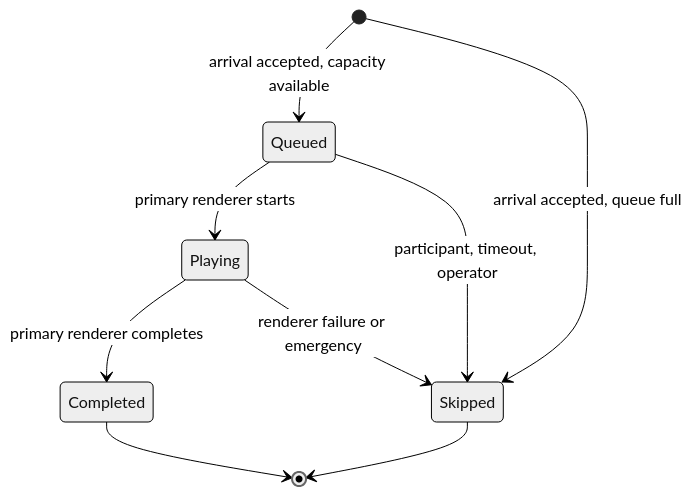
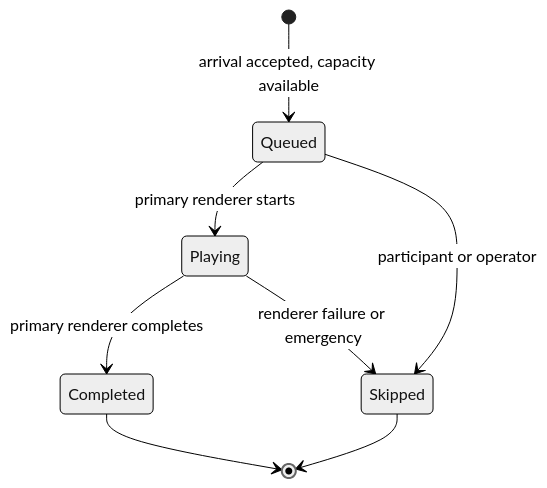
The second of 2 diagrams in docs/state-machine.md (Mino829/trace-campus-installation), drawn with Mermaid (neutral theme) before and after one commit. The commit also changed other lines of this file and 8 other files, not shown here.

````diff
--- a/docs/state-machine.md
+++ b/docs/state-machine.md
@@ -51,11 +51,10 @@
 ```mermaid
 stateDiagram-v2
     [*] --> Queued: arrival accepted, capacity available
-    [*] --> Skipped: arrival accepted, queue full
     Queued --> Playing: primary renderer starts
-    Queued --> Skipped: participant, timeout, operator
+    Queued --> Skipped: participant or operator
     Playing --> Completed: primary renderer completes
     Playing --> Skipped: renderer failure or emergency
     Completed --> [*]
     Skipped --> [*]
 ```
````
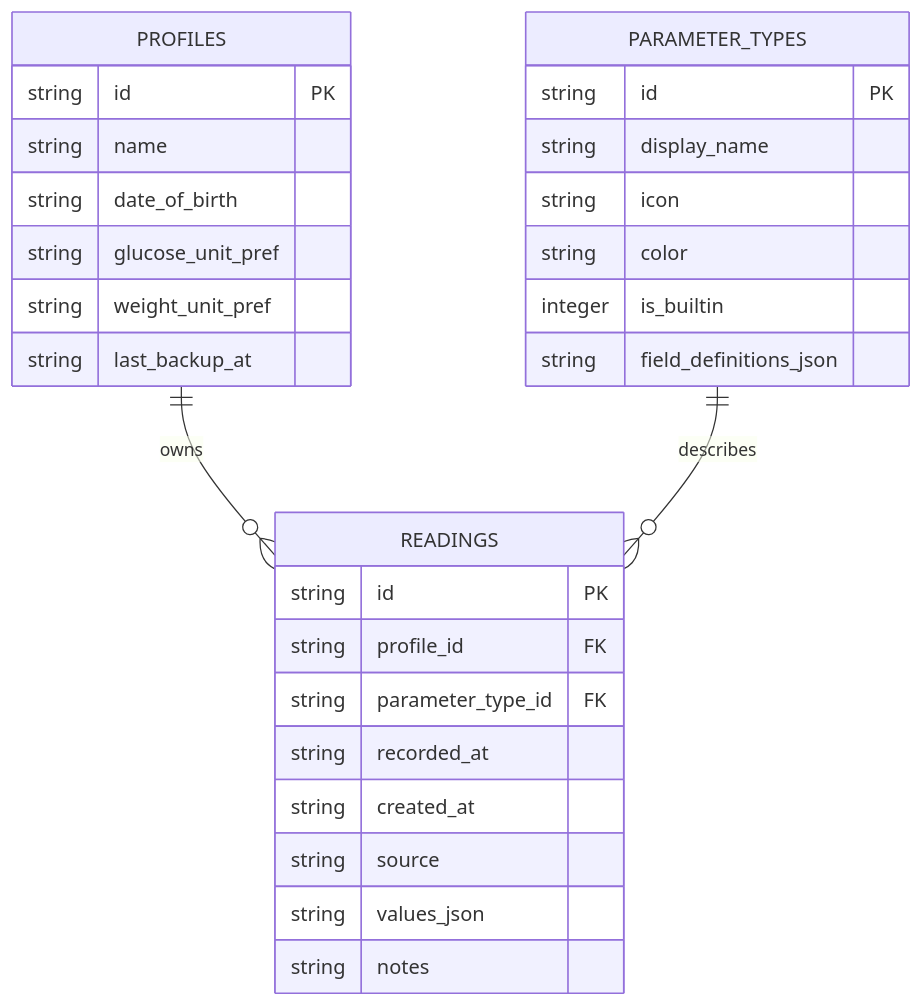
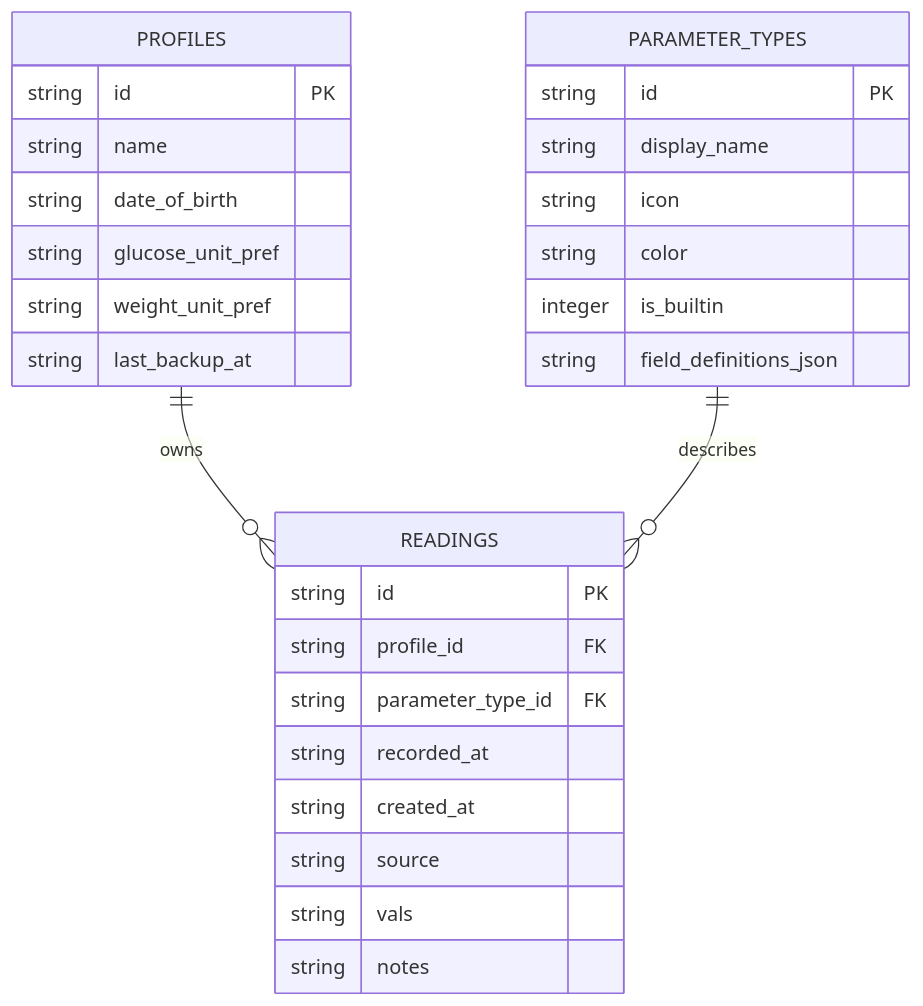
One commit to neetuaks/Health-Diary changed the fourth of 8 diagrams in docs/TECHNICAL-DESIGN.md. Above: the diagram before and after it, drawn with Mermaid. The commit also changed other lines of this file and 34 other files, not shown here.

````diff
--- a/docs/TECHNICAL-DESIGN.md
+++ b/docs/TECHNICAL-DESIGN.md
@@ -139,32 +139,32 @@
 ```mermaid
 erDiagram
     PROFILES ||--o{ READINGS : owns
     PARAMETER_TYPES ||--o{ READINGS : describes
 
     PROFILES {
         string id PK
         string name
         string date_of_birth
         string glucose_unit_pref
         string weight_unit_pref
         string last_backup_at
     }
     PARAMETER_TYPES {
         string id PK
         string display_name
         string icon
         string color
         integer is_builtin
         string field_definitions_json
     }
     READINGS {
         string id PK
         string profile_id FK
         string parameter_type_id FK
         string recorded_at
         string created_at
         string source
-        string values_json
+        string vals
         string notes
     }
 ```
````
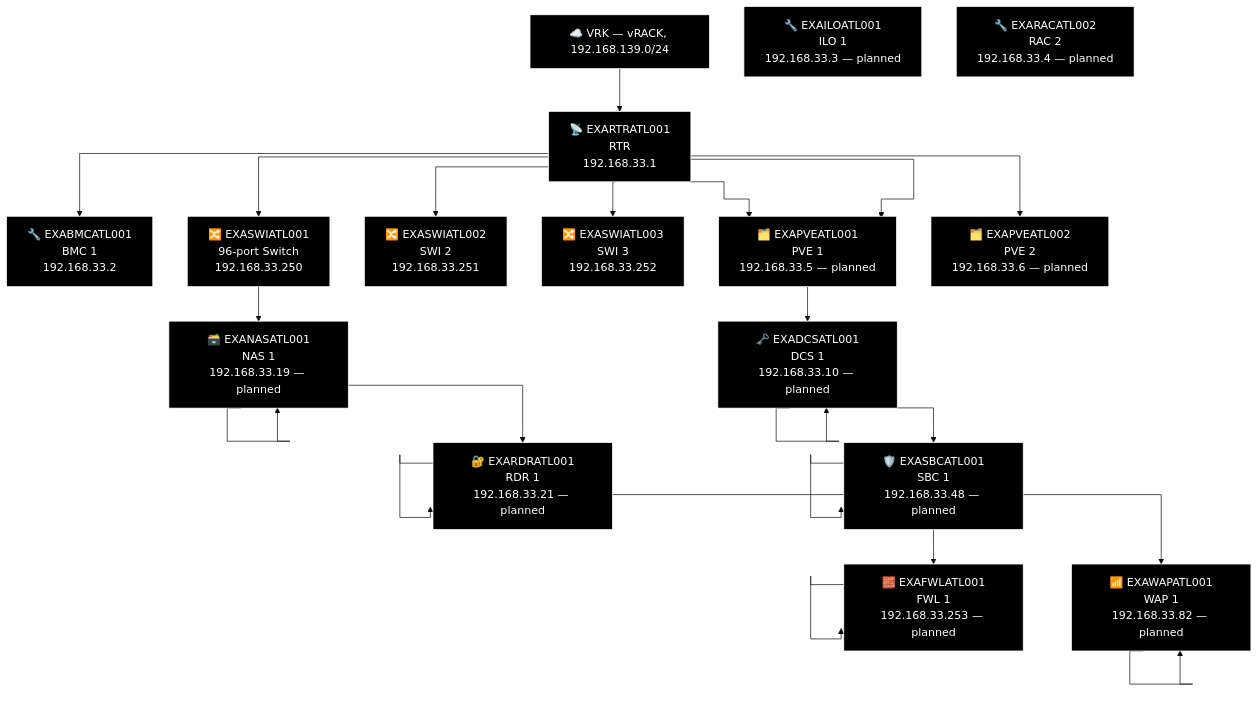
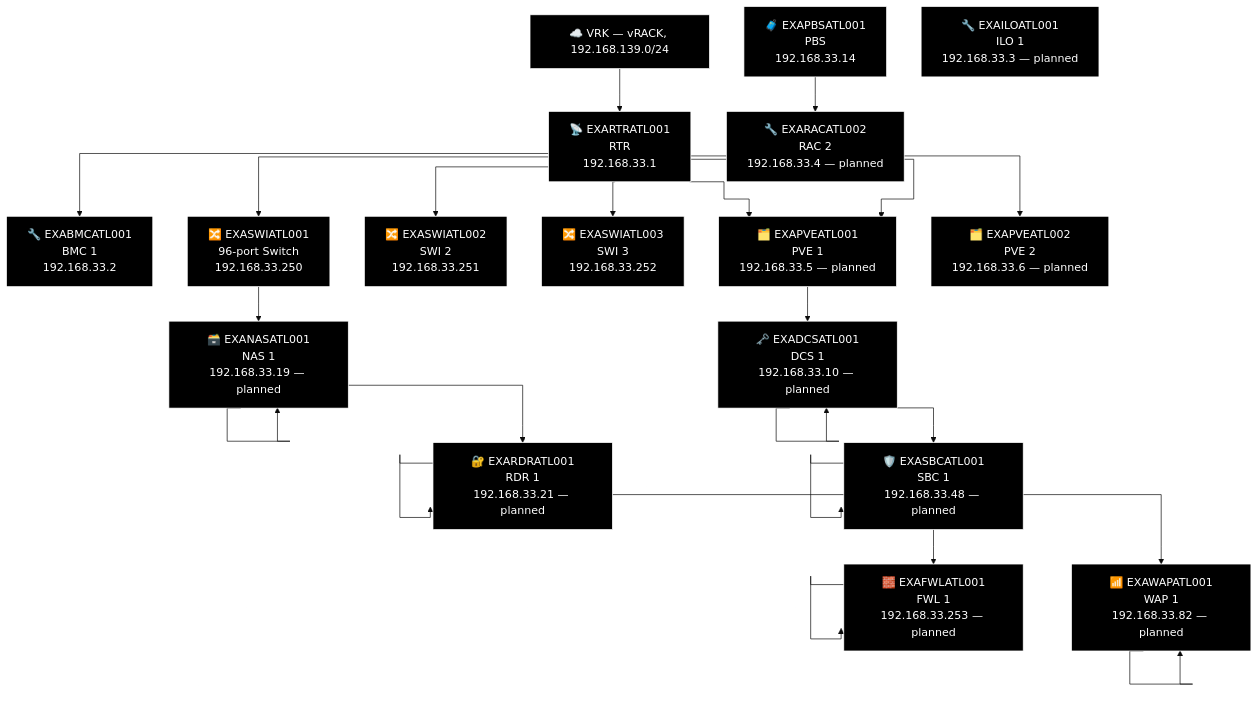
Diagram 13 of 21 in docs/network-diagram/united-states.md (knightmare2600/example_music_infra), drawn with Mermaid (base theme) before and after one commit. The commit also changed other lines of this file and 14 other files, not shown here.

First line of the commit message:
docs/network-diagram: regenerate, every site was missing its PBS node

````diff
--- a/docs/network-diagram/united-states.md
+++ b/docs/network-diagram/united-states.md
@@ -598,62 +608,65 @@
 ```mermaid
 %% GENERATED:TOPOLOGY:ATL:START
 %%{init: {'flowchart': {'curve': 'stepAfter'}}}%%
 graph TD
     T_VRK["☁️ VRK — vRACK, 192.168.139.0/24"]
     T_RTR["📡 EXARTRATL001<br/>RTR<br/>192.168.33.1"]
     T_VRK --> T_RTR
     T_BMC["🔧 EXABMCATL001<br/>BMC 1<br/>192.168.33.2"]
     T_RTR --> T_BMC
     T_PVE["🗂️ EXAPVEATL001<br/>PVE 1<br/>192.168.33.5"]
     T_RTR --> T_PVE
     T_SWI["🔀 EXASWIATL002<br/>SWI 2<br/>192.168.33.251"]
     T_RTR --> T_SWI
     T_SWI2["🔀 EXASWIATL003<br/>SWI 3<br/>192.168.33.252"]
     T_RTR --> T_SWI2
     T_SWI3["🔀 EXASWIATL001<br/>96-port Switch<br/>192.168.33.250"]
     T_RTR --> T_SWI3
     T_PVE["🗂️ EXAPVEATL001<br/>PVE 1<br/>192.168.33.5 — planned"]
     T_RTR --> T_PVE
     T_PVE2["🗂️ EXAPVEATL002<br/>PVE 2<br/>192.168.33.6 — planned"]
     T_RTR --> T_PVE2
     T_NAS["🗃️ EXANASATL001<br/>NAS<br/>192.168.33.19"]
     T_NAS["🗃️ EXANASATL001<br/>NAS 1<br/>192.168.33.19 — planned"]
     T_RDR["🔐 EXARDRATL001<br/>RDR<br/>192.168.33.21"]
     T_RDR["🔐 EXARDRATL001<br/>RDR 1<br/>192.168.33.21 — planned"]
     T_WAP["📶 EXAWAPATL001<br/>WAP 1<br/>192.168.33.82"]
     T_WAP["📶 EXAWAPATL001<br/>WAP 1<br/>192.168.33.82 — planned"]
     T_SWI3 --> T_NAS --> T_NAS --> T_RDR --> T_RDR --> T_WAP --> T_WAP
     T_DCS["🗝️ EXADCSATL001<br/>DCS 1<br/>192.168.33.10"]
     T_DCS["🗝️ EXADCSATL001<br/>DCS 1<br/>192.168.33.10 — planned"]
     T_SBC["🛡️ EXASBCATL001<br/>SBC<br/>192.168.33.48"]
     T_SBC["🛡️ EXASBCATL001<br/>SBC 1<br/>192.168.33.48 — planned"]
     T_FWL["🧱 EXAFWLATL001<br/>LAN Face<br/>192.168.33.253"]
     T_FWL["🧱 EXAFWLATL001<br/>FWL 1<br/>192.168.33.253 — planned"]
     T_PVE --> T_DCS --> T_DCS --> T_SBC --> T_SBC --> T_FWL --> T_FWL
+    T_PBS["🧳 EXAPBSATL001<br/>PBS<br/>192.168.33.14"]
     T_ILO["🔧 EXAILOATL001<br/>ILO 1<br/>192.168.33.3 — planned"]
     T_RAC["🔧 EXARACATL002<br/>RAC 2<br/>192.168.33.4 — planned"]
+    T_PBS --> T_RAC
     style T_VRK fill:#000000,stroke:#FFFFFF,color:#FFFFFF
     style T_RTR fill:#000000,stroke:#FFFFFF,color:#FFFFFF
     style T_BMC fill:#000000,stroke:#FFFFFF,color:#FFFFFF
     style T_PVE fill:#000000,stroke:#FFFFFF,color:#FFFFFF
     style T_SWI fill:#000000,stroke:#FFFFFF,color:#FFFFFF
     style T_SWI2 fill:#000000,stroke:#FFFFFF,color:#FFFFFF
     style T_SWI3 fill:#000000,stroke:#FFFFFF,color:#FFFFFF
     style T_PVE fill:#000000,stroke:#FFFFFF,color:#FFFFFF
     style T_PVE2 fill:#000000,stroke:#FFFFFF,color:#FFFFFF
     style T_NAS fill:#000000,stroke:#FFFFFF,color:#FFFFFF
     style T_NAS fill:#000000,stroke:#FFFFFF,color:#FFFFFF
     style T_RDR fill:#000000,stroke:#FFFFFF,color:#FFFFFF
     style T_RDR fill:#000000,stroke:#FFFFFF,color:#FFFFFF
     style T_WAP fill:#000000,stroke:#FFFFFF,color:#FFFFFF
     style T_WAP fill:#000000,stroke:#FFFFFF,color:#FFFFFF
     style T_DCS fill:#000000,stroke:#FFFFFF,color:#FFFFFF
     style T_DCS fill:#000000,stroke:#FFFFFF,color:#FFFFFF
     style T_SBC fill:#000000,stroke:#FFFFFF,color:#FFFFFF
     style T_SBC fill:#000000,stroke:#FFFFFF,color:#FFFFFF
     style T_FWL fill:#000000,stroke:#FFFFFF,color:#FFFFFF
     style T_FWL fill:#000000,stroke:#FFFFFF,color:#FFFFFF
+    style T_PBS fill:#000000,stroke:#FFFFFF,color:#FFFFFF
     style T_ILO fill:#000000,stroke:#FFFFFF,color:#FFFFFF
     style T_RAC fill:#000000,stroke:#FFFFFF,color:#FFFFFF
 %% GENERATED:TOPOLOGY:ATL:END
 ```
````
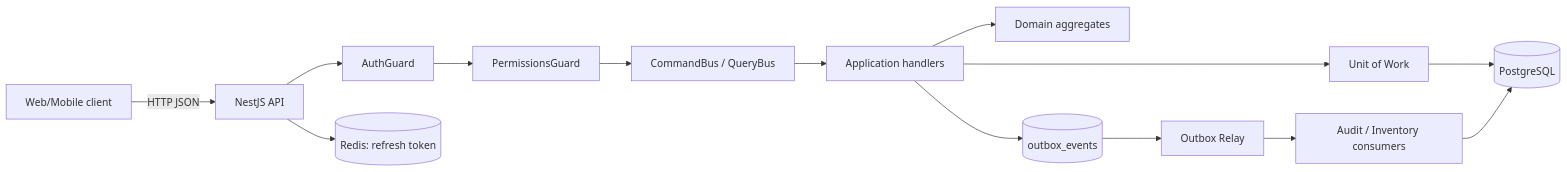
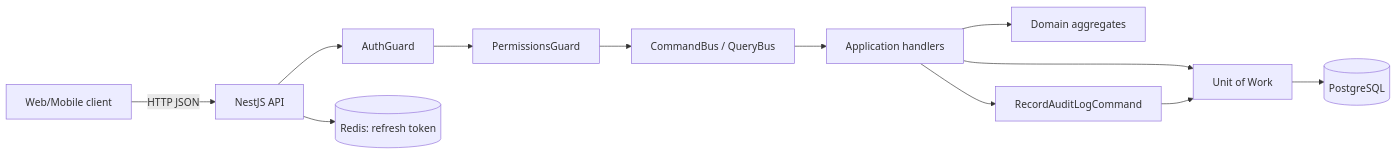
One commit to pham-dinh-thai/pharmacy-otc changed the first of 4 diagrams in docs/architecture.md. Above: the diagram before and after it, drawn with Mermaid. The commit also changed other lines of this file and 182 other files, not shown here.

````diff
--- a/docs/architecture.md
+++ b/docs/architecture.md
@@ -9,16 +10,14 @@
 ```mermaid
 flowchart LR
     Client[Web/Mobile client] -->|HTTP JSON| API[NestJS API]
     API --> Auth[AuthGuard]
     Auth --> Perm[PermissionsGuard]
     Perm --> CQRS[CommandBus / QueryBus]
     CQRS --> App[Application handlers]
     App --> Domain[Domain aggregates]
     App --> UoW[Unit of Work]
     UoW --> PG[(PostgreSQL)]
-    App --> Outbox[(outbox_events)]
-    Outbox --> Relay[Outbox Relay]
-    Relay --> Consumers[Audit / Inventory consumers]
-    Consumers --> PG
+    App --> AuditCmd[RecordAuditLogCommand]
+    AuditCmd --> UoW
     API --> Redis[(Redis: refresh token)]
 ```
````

- **Task statement**
From the entries above, copy out every line where the string "Queued" appears.

- **Expected answer**
     [*] --> Queued: arrival accepted, capacity available
     Queued --> Playing: primary renderer starts
-    Queued --> Skipped: participant, timeout, operator
+    Queued --> Skipped: participant or operator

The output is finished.